Although these rulings mark a step in the right direction for patients, Medicare beneficiaries still face significant hurdles securing access to CGM technology, Parrish Law Offices states, as Medicare and Medicare Advantage plans continue to deny coverage of some CGMs. A class action lawsuit is currently filed in the District of Columbia seeking coverage as far back as 2012 for beneficiaries whose CGM claims were denied.
In addition to CGM technologies, virtual diabetes management programs have gained traction in recent years. In 2017, the digital health provider Noom won full CDC recognition for mobile and online applications of the Diabetes Prevention Program (DPP). The program was the first virtual provider to achieve this status and was first offered to Medicare beneficiaries in 2018 as part of the Medicare DPP (MDPP).

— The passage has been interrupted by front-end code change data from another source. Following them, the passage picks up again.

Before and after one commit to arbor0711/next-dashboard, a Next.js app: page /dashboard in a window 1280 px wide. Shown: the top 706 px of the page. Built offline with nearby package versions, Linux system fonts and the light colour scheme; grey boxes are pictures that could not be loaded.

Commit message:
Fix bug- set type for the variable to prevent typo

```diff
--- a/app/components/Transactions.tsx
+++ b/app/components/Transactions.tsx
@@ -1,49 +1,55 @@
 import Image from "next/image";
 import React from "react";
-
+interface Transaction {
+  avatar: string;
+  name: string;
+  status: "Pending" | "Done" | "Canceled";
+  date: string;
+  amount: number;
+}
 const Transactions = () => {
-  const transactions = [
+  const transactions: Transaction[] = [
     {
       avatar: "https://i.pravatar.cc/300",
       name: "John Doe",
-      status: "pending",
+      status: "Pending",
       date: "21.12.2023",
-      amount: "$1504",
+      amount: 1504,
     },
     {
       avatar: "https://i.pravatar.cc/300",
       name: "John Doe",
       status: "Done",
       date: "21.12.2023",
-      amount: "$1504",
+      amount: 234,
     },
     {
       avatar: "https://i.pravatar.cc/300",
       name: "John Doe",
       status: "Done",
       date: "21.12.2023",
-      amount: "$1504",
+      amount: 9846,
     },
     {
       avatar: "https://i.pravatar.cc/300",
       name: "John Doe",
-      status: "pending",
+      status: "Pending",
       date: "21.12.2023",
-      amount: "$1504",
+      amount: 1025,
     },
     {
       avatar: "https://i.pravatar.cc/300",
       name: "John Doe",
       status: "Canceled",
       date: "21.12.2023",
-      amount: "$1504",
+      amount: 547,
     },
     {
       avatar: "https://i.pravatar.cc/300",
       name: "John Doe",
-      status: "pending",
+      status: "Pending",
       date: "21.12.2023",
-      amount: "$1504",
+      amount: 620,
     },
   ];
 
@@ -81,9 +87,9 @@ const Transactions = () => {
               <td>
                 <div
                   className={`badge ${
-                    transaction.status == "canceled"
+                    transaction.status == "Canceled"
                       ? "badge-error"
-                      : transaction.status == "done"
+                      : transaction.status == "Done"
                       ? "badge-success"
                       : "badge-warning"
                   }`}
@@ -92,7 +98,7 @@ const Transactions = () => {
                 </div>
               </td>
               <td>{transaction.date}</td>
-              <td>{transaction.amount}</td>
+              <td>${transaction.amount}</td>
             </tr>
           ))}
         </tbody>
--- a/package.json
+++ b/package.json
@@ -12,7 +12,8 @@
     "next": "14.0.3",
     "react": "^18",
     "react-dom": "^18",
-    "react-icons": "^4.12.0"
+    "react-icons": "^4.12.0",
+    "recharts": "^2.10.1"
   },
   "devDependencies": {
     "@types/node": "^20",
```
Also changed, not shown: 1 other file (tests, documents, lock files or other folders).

“Noom’s virtual DPP program delivers the same positive outcomes as in-person MDPP programs and has the added benefit of being accessible anywhere and at any time, as part of our mission to help more people lead healthier lives,” said Noom cofounder and CEO Saeju Jeong.
“To ensure that all individuals have the tools needed to combat this preventable disease, the PREVENT DIABETES Act would help expand access to virtual classes under the existing Medicare Diabetes Prevention Program,” Warner said.
Specifically, the MDPP Extended Model leverages evidence-based interventions to prevent onset of type 2 diabetes (T2D) in at-risk Medicare beneficiaries, but it is currently only available through in-person sessions. By expanding virtual access to the model, individuals in rural or medically underserved areas will be able to participate in the program.
“This commonsense and cost-saving expansion will ensure that more Americans at-risk of developing diabetes who are living in either rural or medically underserved communities, can participate in this critical program that has been proven to delay the full onset of this preventable disease,” Warner continued.
In the wake of COVID-19, HHS has temporarily allowed beneficiaries to access the program via a virtual platform, but bill authors argue that the change still excludes a number of providers and does not ensure long-term access to a virtual benefit.
“The introduction of the PREVENT Diabetes Act is a positive first step toward ensuring all seniors are able to access this critical preventive service through the Medicare DPP Expanded Model. We urge Congress to expeditiously advance this bill as part of its digital health care agenda,” Jeong said.
The bill received support from the American Diabetes Association, the American Medical Association, and the National Kidney Foundation, among others.